The historian Frederick Jackson Turner wrote in the classic academic statement of this myth, but it had been part of American cultural traditions for well over a century.
That wilderness is not some natural place for the wealthy to escape to, and rather a place of our history that we should embrace.“The Trouble with Wilderness; or, Getting Back to the Wrong Nature” by William Cronon (William Cronon, ed., Uncommon Ground: Rethinking the Human Place in Nature, New York: W.
W. Norton & Co.,; The time has come to rethink wilderness. "Forum: The Trouble with Wilderness." Environmental History 1 (): In his article “The Trouble with Wilderness or, Getting Back to the Wrong Nature,” Cronon argues that because of the culturally constructed nature of wilderness, the wilderness as we imagine it has no relation to nature.
Aug 22, · For many Americans wilderness presents itself as the best antidote to our human selves, a refuge we must somehow recover if we hope to save the planet.
As Henry David Thoreau once famously declared, “In Wildness is the preservation of the World.” But is it? (Cronon, “The Trouble with Wilderness; or, Getting Back to the.

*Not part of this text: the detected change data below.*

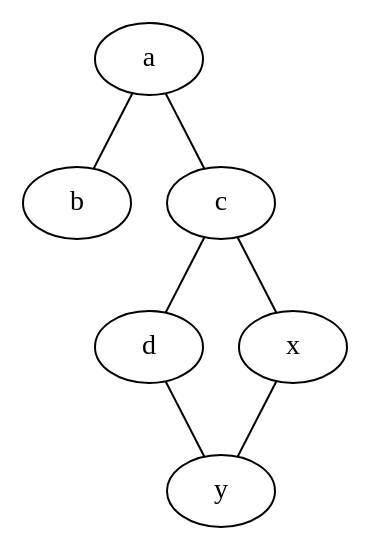
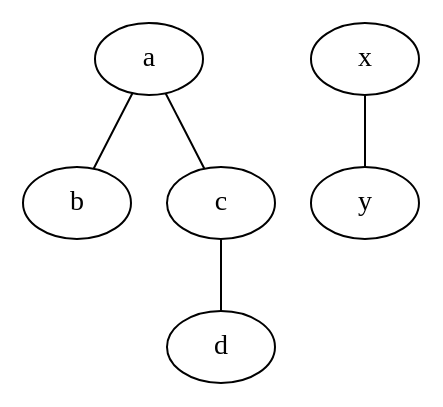
One commit to Obererpel/Zusammenfassung-Kryptographie changed the diagram in img/clique4.dot. Above: the diagram before and after it, drawn with Graphviz. The commit also changed 9 other files, not shown here.

```diff
--- a/img/clique4.dot
+++ b/img/clique4.dot
@@ -1,8 +1,6 @@
 graph G {
 	a -- b 
 	a -- c 
 	c -- d 
-	c -- x 
 	x -- y
-	d -- y
 }
```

Summary The Trouble With Wilderness. because of the way we define "wilderness," there are no such places left on dominicgaudious.net is one of the central ideas of William Cronan's, "The Trouble with Wilderness."No matter how many hours you drive or the distance you fly, you will not find a.
The Trouble with Wilderness; or, Getting Back to the Wrong Nature by William Cronon. Print-formatted version: PDF In William Cronon, ed., Uncommon Ground: Rethinking the Human Place in Nature, New York: W. W. Norton & Co.,The time has come to rethink wilderness.
Analysis William Cronan's “the Trouble with Wilderness” The rapid industrialization of the Earth has been one of the greatest changes the earth has undergone, surpassing in magnitude the numerous ice ages or massive extinctions/5(1).Download